Rainbows, Plants and Four-Leaf Clovers

knockonwood_670

Please join Marie Louise Omme for the opening of her ICP-Bard MFA these exhibition, Knock on Wood

Opening reception  Thursday, April 9th, 7-10pm
(drinks and food will be provided)

On view  April 9 – 12, 2015 | 12-7 PM | Friday through Sunday or by appointment

Contact Info  917-783-7872 | marielouiseomme@gmail.com

ICP-Bard MFA Studios
24-20 Jackson Avenue, 3rd Floor
Long Island City, Queens

Related and Alienated

The idea of experimenting with the photographic process, from the lens to the print, that ‘The Actual’ group exhibit explores at Eleven Rivington Gallery, has made me think about how contemporary practice reflects a sterile idea of beauty.

Marsha Cotrell

“Interior 1”, 2014. Marsha Cotrell. Laser toner in paper unique, 8 3/4 x 7 7/8 inches (22.2×20 cm). Eleven Rivington Gallery

Marsha Cotrell’s works, for instance, are made of layers of laser toner ink. She uses an additive process, and creates an appearance of architectural depth in her geometric abstractions. Those layers of time and light have drawn me to Moholy Nagy (1895-1946), with his fascination with Constructivist/Suprematist color theory and his decision to experiment with Light as a new “medium of plastic expression”. This movement of experimentation arose in an avant –garde context out of a desire to rebel against the bourgeois.

Moholy Nagy

“VIII.Neon Signs, Chicago, 1939”. Moholy Nagy. Color Photograph. “Moholy – Nagy, Documentary Monographs in Modern Art”. Edited by Richard Kostelanetz, 1970.

The Dadaist movement was born in 1916, right after World War I. In words of the Director of MoMA, Alfred H. Barr Jr. ( 1902-1981) “They rejected everything, including modern art, and accepted anything”*. Surrealism was the direct descendent of Dada’s interest in the antirational. It had a deep understanding of the subconscious, and used the analysis of dreams, visions, automatic writing and psychoanalytic drawings as tools.

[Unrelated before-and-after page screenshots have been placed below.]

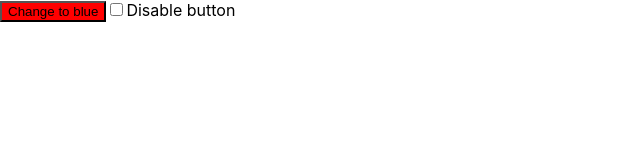
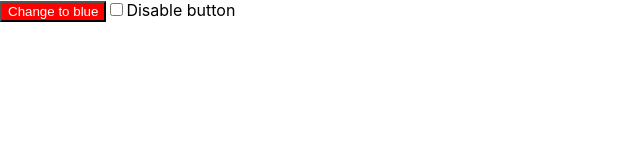
Before and after one commit to jose-a-dlc05/react-testing-library-bonnie, a React (Create React App) app: page / in a window 1280 px wide. Shown: the top 160 px of the page, without its empty margins (0-640 px from the left). Built offline with nearby package versions, Linux system fonts and the light colour scheme.

Commit message:
Test and code for disabled button background color gray

```diff
--- a/src/App.js
+++ b/src/App.js
@@ -1,5 +1,4 @@
 import { useState } from 'react';
-import logo from './logo.svg';
 import './App.css';
 
 function App() {
@@ -10,7 +9,10 @@ function App() {
 		<div>
 			<button
 				disabled={disabled}
-				style={{ backgroundColor: buttonColor }}
+				style={{
+					backgroundColor: disabled ? 'gray' : buttonColor,
+					color: 'white',
+				}}
 				onClick={() => setButtonColor(newButtonColor)}
 			>
 				Change to {newButtonColor}
```
Also changed, not shown: 1 other file (tests, documents, lock files or other folders).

Even though I feel deeply attracted to the process and so interested in the use of the medium in a new form, as I am experimenting within my practice, I also feel there is a wall between this kind of practice and the content behind it. It is difficult to discern what is happening at this chaotic moment dominated by technology. Some contemporary artists are pointed our gaze to what is experienced inside. “The Actual” presents an abstract image of artifice and process in such a repetitive way, that it doesn’t allow me to connect with any context or reference apart from the medium itself.

In 1942 MoMA opened the exhibition “How to make a Photogram” by Moholy Nagy in collaboration with students. The exhibition was divided into different areas and explained the process of the photograms: conventional photographs of objects as immediate reality, physical objects susceptible to play with their plasticity and light, demonstrations of the effect of natural light in sensitive paper and different supports, and photograms of Moholy Nagy and Man Ray. The process prompted the viewer to be more aware of their daily vision, to seek dormant skills.

Moholy Nagy selfportrait

“Self Portrait”, 1924. Moholy-Nagy. Photogram with torn paper. Collection George Eastman House, Rochester NY.

“The Actual” features work of five other artists as Sara Cwynar, Jessica Eaton, John Houk, Jason Kalogiros, and Miranda Lichtenstein. Their work is presented in the two spaces, separating the artists’ series, and all the images are framed and presented in a classical exhibition format. I would have preferred to experience something more physical, some element that would emphasize a point of contact with the viewer.

John Houk

“Untitled #322_02, 2 colors, #BCA09E, #EB4235”, 2014. John Houk. 2 Creased archival pigment prints. 15 x 10 inches. Eleven Rivington Gallery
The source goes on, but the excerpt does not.